Anyway, the story of "Peter Pan" was written to combine the two ideas of Peter and Pan at the gates of hell (the grotto at Caesarea Philippi). Peter was identifying with Christ in his confession of faith, but a few verses later, when he wanted to prevent Jesus' death on the cross, Jesus called him "satan," (i.e., Pan). That is, he was an "adversary" to the divine plan.
So our confession determines which side of the fence we are on. There is a positive side to this story as well as the negative. In Matthew 16 most of the focus is upon the positive side. The progression of revelation shows that the revelation of truth in Peter's confession is what ultimately leads to the next event in Matthew 17--the transfiguration of Christ.
From Caesarea Philippi, Jesus took three of His disciples to the top of Mount Herman (i.e., Liban, Lebanon, "white"). It was a snow-capped White Mountain, somewhat pyramid shaped. In fact, it resembled the Great Pyramid of Gizeh in Egypt, if the white limestone Capstone had been placed upon it. But the capstone had been rejected by the builders and was never placed, yet it was to become the "head of the corner" (that is the top of a pyramid). See Psa. 118:22.
When Jesus went to the top of the White Mountain, He became the Head of the Corner. Though He was about to be "rejected" and crucified, He was yet prophesying of another day (feast of Tabernacles) when the transfiguration of His Body would take place. This would involve Moses and Elijah in some way, for that is the purpose of their presence on the mount. We now see this as also involving Joshua and Elisha, as I explain in my FFI for February that will be posted shortly.

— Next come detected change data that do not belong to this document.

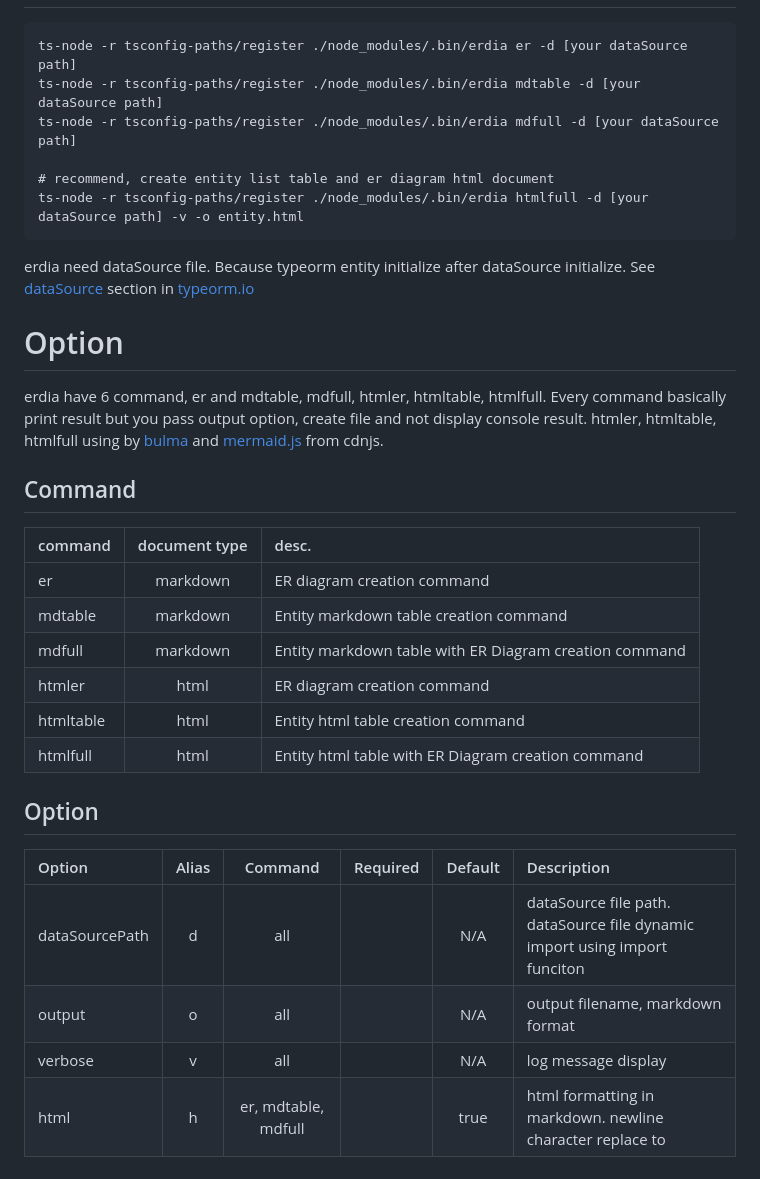
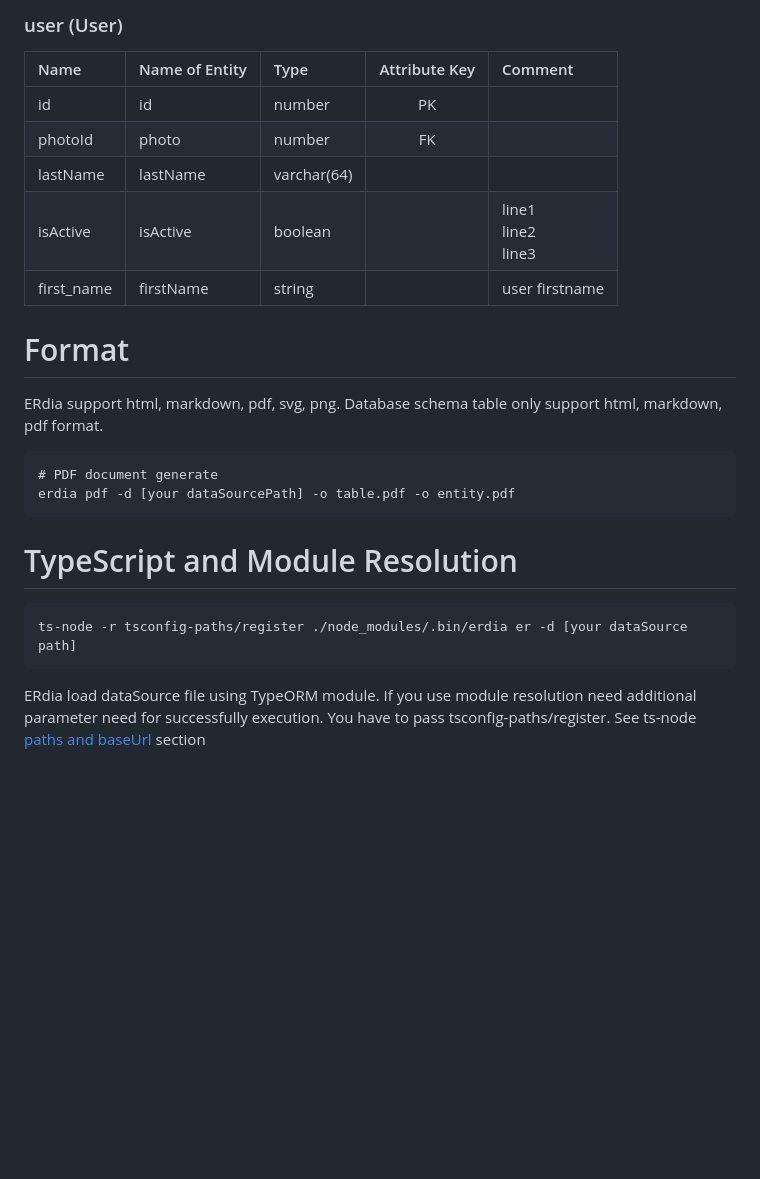
Before and after one commit to imjuni/erdia, a Markdown page: README.md, the part around the change printed below. Drawn GitHub-style; blank space fills up the shorter version.

````diff
--- a/README.md
+++ b/README.md
@@ -29,31 +39,27 @@ erdia htmlfull -d [your dataSource path] -v -o entity.html
+### user (User)
+
+| Name       | Name of Entity | Type        | Attribute Key | Comment                     |
+| :--------- | :------------- | :---------- | :-----------: | :-------------------------- |
+| id         | id             | number      |      PK       |                             |
+| photoId    | photo          | number      |      FK       |                             |
+| lastName   | lastName       | varchar(64) |               |                             |
+| isActive   | isActive       | boolean     |               | line1<br />line2<br />line3 |
+| first_name | firstName      | string      |               | user firstname              |
+
+
+
+# Format
+ERdia support html, markdown, pdf, svg, png. Database schema table only support html, markdown, pdf format.
+
+```
+# PDF document generate
+erdia pdf -d [your dataSourcePath] -o table.pdf -o entity.pdf
+```
+
+# TypeScript and Module Resolution
+
 ```
 ts-node -r tsconfig-paths/register ./node_modules/.bin/erdia er -d [your dataSource path]
-ts-node -r tsconfig-paths/register ./node_modules/.bin/erdia mdtable -d [your dataSource path]
-ts-node -r tsconfig-paths/register ./node_modules/.bin/erdia mdfull -d [your dataSource path]
-
-# recommend, create entity list table and er diagram html document
-ts-node -r tsconfig-paths/register ./node_modules/.bin/erdia htmlfull -d [your dataSource path] -v -o entity.html
 ```
 
-erdia need dataSource file. Because typeorm entity initialize after dataSource initialize. See [dataSource](https://typeorm.io/data-source) section in [typeorm.io](https://typeorm.io/)
-
-# Option
-erdia have 6 command, er and mdtable, mdfull, htmler, htmltable, htmlfull. Every command basically print result but you pass output option, create file and not display console result. htmler, htmltable, htmlfull using by [bulma](https://bulma.io/) and [mermaid.js](https://mermaid-js.github.io) from cdnjs.
-
-## Command
-| command | document type | desc. |
-| :- | :-: | :- |
-| er | markdown | ER diagram creation command |
-| mdtable | markdown | Entity markdown table creation command |
-| mdfull | markdown | Entity markdown table with ER Diagram creation command
-| htmler | html | ER diagram creation command
-| htmltable | html | Entity html table creation command
-| htmlfull | html | Entity html table with ER Diagram creation command
-
-## Option
-| Option | Alias | Command | Required | Default | Description |
-| :- | :-: | :-: | :-: | :-: | :- |
-| dataSourcePath | d | all | | N/A | dataSource file path. dataSource file dynamic import using import funciton |
-| output | o | all | | N/A | output filename, markdown format |
-| verbose | v | all | | N/A | log message display |
-| html | h | er, mdtable, mdfull | | true | html formatting in markdown. newline character replace to <br /> |
+ERdia load dataSource file using TypeORM module. If you use module resolution need additional parameter need for successfully execution. You have to pass tsconfig-paths/register. See ts-node [paths and baseUrl](https://github.com/TypeStrong/ts-node#paths-and-baseurl) section
````
Also changed, not shown: other parts of README.md (+24 -14 lines), assets/erdiagram.png (added), 14 other files.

For you sports fans, take note that Last Sunday's football game between the Saints and the Vikings was won by an overtime field goal kicked by Garret Hartley, who lives at 1827 Peter Pan in Norman, OK.
Being from Minnesota, I am tempted to interpret this negatively, but the revelation from New Year's is Rev. 11:15, "The kingdoms (VI Kings) of this world have become the Kingdom of our Lord and of His Christ." The Vikings quarterback was wearing #4 ("the earth"), and that the Saints' quarterback was wearing #9 ("Visitation" by the Holy Spirit), so it was plain that this was going to play out as a parable of the Kingdom. The Saints of the Most High were going to have a visitation and empowerment by the 9 fruit and 9 gifts of the Spirit, and that they would overcome the kingdoms of this world.
So as I settled down to watch the game, my friend Phil asked me which team would win. I told him, "It's not looking too good for the Vikings."
But just wait until next year.
Meanwhile, Peter is overcoming Pan, learning to apply the revelation of Christ's identity in accordance with the divine plan--that is, without denying the purpose of the first work of Christ. Many search for immortality in Neverland, but deny Jesus' sacrificial work on the cross. But the Bible clearly teaches that the second work of Christ (giving us transfiguration and immortality) is based upon the first work (death and resurrection). That is why the second dove had to be dipped in the blood of the first dove in Leviticus 14.
So we are seeing the resurrection of New Orleans after Hurricane Katrina killed the city and turned its stadium into a tomb for refugees. The saints of the Most High are being visited and empowered by the Holy Spirit (fruit and gifts). Ultimately, this leads to the transfiguration of the Body of Christ.
Dr. Stephen Jones